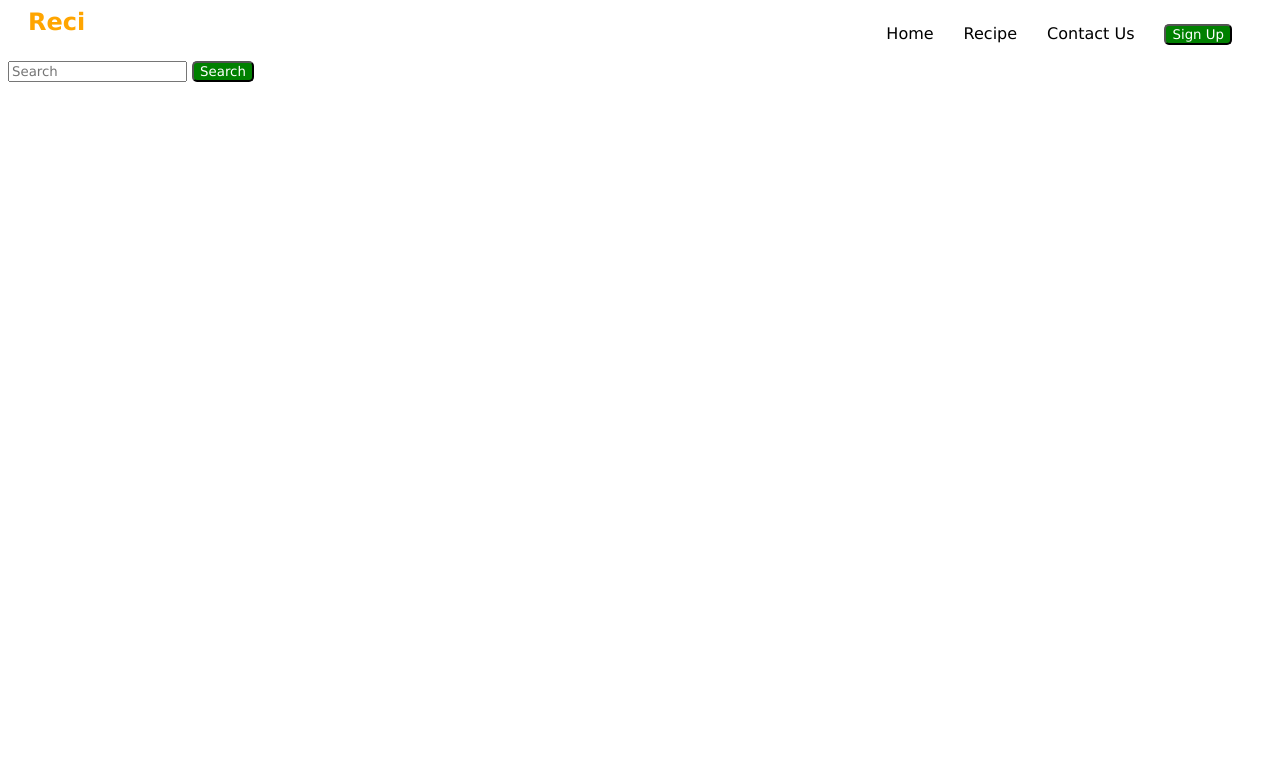
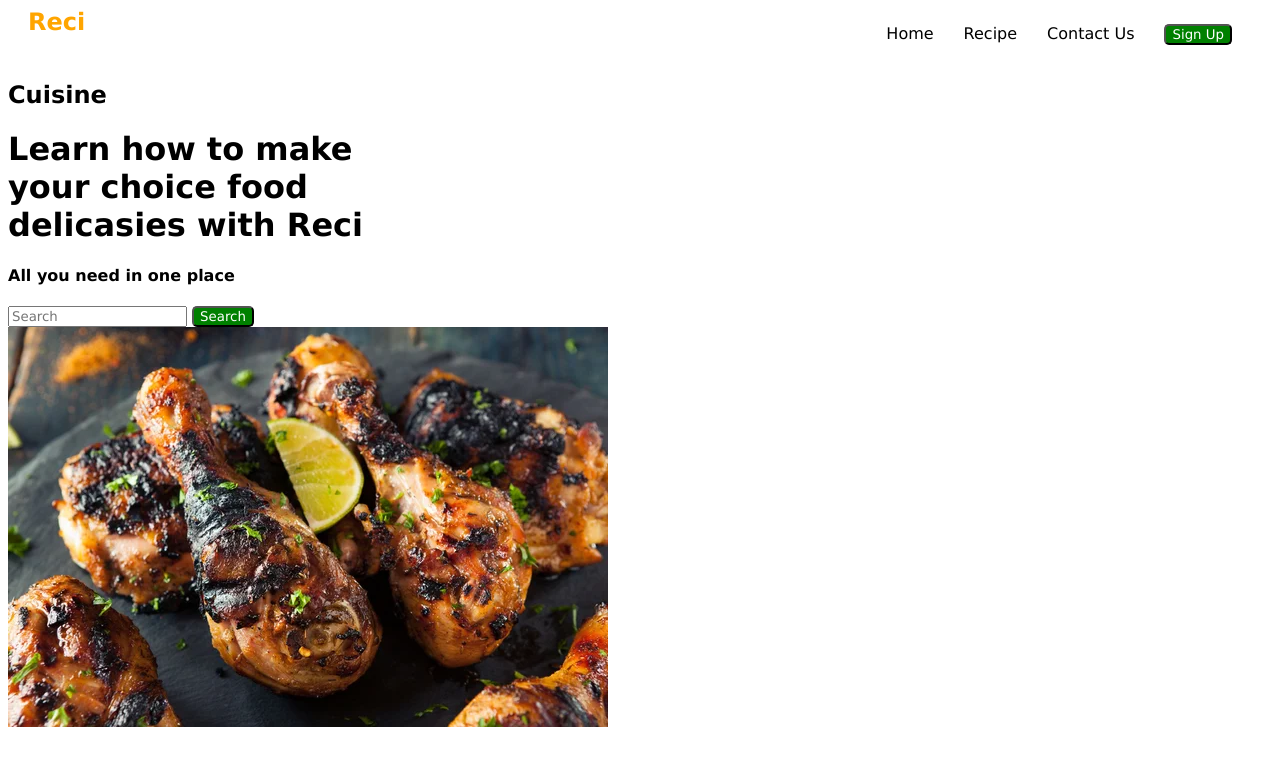
Before and after one commit to Miriam-Naomi-Anyango/Reci, a plain HTML site: page index.html in a window 1280 px wide. Drawn offline with Linux system fonts and the light colour scheme.

Commit message:
add assets to hold our images, make the hero section of the page

```diff
--- a/index.html
+++ b/index.html
@@ -22,11 +22,22 @@
     </div>
 
 
-    <div class="search">
-        <form class="form-inline">
-    <input class="form-control mr-sm-2" type="search" placeholder="Search" aria-label="Search">
-    <button class="btn btn-outline-success my-2 my-sm-0" type="submit" id="btn">Search</button>
-  </form>
+    <!--Hero Section 1-->
+    <div class="hero">
+        <div>
+            <h2>Cuisine</h2>
+            <h1>Learn how to make <br>
+            your choice food <br>
+            delicasies with Reci</h1>
+            <h4>All you need in one place</h4>
+            <form class="form-inline">
+            <input class="form-control mr-sm-2" type="search" placeholder="Search" aria-label="Search">
+            <button class="btn btn-outline-success my-2 my-sm-0" type="submit" id="btn">Search</button>
+        </form>
+        </div>
+        <div class="image" id="image1">
+            <img src="./assets/images/chicken.jpg" width="600" height="400">
+        </div>
     </div>
  <script src="main.js"></script>
 </body>
```
Also changed, not shown: assets/images/chicken.jpg (added), assets/images/food1.jpeg (added), assets/images/food2.jpeg (added), assets/images/food3.jpg (added).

◆ **About this task**
When copying the listing, print each line exactly but leave out every picture.

◆ **Reply**
Before and after one commit to Miriam-Naomi-Anyango/Reci, a plain HTML site: page index.html in a window 1280 px wide. Drawn offline with Linux system fonts and the light colour scheme.

Commit message:
add assets to hold our images, make the hero section of the page

```diff
--- a/index.html
+++ b/index.html
@@ -22,11 +22,22 @@
     </div>
 
 
-    <div class="search">
-        <form class="form-inline">
-    <input class="form-control mr-sm-2" type="search" placeholder="Search" aria-label="Search">
-    <button class="btn btn-outline-success my-2 my-sm-0" type="submit" id="btn">Search</button>
-  </form>
+    <!--Hero Section 1-->
+    <div class="hero">
+        <div>
+            <h2>Cuisine</h2>
+            <h1>Learn how to make <br>
+            your choice food <br>
+            delicasies with Reci</h1>
+            <h4>All you need in one place</h4>
+            <form class="form-inline">
+            <input class="form-control mr-sm-2" type="search" placeholder="Search" aria-label="Search">
+            <button class="btn btn-outline-success my-2 my-sm-0" type="submit" id="btn">Search</button>
+        </form>
+        </div>
+        <div class="image" id="image1">
+            <img src="./assets/images/chicken.jpg" width="600" height="400">
+        </div>
     </div>
  <script src="main.js"></script>
 </body>
```
Also changed, not shown: assets/images/chicken.jpg (added), assets/images/food1.jpeg (added), assets/images/food2.jpeg (added), assets/images/food3.jpg (added).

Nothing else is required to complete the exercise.